- WORK INSTRUCTION -
Repeat every line below exactly as it reads.
---+---
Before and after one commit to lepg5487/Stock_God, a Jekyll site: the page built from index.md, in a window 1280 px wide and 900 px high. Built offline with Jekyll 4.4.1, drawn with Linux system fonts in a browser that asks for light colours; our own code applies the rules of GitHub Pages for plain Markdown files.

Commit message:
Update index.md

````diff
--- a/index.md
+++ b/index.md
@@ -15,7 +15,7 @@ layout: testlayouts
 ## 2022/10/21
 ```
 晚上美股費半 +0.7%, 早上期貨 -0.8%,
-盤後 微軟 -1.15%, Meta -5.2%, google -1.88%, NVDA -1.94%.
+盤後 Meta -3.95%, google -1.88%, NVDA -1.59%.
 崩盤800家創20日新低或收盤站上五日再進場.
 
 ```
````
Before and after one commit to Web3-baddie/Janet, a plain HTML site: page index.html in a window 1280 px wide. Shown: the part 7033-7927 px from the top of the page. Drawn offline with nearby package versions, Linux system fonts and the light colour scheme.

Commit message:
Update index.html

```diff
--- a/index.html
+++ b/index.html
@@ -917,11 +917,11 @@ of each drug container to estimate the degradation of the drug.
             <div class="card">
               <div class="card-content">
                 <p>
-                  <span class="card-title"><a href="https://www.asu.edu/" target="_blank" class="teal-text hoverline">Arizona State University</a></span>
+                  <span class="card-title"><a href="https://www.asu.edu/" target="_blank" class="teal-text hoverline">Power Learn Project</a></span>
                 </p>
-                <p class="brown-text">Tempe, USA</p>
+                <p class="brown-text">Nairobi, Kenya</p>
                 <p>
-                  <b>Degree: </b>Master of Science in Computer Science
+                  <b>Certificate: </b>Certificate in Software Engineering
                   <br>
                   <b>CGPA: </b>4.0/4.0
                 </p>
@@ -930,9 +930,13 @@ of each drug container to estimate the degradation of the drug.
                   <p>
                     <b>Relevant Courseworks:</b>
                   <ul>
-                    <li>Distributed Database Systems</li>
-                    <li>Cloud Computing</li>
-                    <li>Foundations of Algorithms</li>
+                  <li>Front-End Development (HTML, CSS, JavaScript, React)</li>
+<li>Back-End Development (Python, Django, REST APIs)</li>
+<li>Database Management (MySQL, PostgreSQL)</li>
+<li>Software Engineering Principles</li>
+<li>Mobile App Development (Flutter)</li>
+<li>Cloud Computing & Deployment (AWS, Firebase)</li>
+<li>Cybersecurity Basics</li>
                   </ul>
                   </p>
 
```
---+---
- COMPLETED EXERCISE -
Before and after one commit to lepg5487/Stock_God, a Jekyll site: the page built from index.md, in a window 1280 px wide and 900 px high. Built offline with Jekyll 4.4.1, drawn with Linux system fonts in a browser that asks for light colours; our own code applies the rules of GitHub Pages for plain Markdown files.

Commit message:
Update index.md

````diff
--- a/index.md
+++ b/index.md
@@ -15,7 +15,7 @@ layout: testlayouts
 ## 2022/10/21
 ```
 晚上美股費半 +0.7%, 早上期貨 -0.8%,
-盤後 微軟 -1.15%, Meta -5.2%, google -1.88%, NVDA -1.94%.
+盤後 Meta -3.95%, google -1.88%, NVDA -1.59%.
 崩盤800家創20日新低或收盤站上五日再進場.
 
 ```
````
Before and after one commit to Web3-baddie/Janet, a plain HTML site: page index.html in a window 1280 px wide. Shown: the part 7033-7927 px from the top of the page. Drawn offline with nearby package versions, Linux system fonts and the light colour scheme.

Commit message:
Update index.html

```diff
--- a/index.html
+++ b/index.html
@@ -917,11 +917,11 @@ of each drug container to estimate the degradation of the drug.
             <div class="card">
               <div class="card-content">
                 <p>
-                  <span class="card-title"><a href="https://www.asu.edu/" target="_blank" class="teal-text hoverline">Arizona State University</a></span>
+                  <span class="card-title"><a href="https://www.asu.edu/" target="_blank" class="teal-text hoverline">Power Learn Project</a></span>
                 </p>
-                <p class="brown-text">Tempe, USA</p>
+                <p class="brown-text">Nairobi, Kenya</p>
                 <p>
-                  <b>Degree: </b>Master of Science in Computer Science
+                  <b>Certificate: </b>Certificate in Software Engineering
                   <br>
                   <b>CGPA: </b>4.0/4.0
                 </p>
@@ -930,9 +930,13 @@ of each drug container to estimate the degradation of the drug.
                   <p>
                     <b>Relevant Courseworks:</b>
                   <ul>
-                    <li>Distributed Database Systems</li>
-                    <li>Cloud Computing</li>
-                    <li>Foundations of Algorithms</li>
+                  <li>Front-End Development (HTML, CSS, JavaScript, React)</li>
+<li>Back-End Development (Python, Django, REST APIs)</li>
+<li>Database Management (MySQL, PostgreSQL)</li>
+<li>Software Engineering Principles</li>
+<li>Mobile App Development (Flutter)</li>
+<li>Cloud Computing & Deployment (AWS, Firebase)</li>
+<li>Cybersecurity Basics</li>
                   </ul>
                   </p>
 
```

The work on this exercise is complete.